The truth about the settling of the American West is at odds with most of the popular myths
Like so many children of my generation, I grew up on a steady diet of movies and TV shows that depicted the settling of the Old West in mostly mythical terms. This fiction suggested that there were guns and violence everywhere on the frontier and that the West was won by rugged individualism instead of dependence on fancy-pants federal politicians and bureaucrats.
I learned as an adult that this stuff was mostly nonsense, calculated by writers of pulp fiction and producers of Hollywood movies simply to make money. But, alas, there are more than a few Americans who still believe this crap. I ran across an example just the other day in the form of a comment from a firearms enthusiast implying that the Old West was free of gun control and other unworkable schemes advanced by naive politicians.
But, of course, it wasn’t. Gun control was fairly commonplace in communities of the Old West, including such legendary towns as Dodge City, Kan. (see photo above) and Tombstone, Arizona. Indeed, the celebrated gunfight at the OK Corral in Tombstone was prompted by enforcement of a local gun-control ordinance.

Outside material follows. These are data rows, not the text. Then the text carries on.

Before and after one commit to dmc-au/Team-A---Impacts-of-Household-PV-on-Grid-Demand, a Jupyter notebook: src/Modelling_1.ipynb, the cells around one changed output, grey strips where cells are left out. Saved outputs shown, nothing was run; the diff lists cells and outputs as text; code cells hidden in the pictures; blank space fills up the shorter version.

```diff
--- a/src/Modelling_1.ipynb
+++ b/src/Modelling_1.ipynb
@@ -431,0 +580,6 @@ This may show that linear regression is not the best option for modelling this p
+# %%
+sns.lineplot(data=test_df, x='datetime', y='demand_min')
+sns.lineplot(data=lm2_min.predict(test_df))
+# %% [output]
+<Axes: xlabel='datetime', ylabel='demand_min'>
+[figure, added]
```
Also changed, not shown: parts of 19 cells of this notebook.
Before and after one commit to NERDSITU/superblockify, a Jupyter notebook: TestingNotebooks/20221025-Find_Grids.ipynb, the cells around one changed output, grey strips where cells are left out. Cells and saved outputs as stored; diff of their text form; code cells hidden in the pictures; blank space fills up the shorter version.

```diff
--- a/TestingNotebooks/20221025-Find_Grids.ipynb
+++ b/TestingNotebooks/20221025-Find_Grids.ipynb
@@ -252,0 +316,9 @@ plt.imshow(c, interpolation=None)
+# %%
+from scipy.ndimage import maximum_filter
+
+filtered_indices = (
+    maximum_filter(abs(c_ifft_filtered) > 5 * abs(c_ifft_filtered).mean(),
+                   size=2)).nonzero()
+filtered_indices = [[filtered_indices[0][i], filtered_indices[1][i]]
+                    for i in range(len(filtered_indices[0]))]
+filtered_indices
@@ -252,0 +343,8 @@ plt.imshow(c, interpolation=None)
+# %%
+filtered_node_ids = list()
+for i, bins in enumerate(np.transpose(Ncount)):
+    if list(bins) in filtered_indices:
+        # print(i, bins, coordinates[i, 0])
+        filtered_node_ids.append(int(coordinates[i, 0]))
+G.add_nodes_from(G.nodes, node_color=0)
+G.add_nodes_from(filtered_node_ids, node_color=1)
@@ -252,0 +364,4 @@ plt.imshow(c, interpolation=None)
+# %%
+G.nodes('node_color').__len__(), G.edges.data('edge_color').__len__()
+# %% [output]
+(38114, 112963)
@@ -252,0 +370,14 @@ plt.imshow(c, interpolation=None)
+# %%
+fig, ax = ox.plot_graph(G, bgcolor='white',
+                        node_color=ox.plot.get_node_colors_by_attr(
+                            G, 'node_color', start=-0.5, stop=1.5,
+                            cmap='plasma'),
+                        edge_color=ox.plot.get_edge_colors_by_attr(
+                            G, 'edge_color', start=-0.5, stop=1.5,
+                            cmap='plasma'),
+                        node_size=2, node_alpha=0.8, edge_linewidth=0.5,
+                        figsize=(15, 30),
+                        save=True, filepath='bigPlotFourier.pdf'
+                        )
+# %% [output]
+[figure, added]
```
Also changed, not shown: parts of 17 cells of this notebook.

As for the role played by the federal government in settling the West, it was indispensable. The feds cleared Native Americans from their lands, parceled out property to settlers, established transportation and irrigation systems, helped set-up local governments and, in countless other ways, helped civilize and develop the region. Sure, rugged individualism among settlers played an important part, but most of those folks would not likely have succeeded without a helping hand from state and federal governments.
A wealth of history on these matters is readily available through Google or at your nearby library.
Or you can continue to believe the myths peddled in John Wayne movies.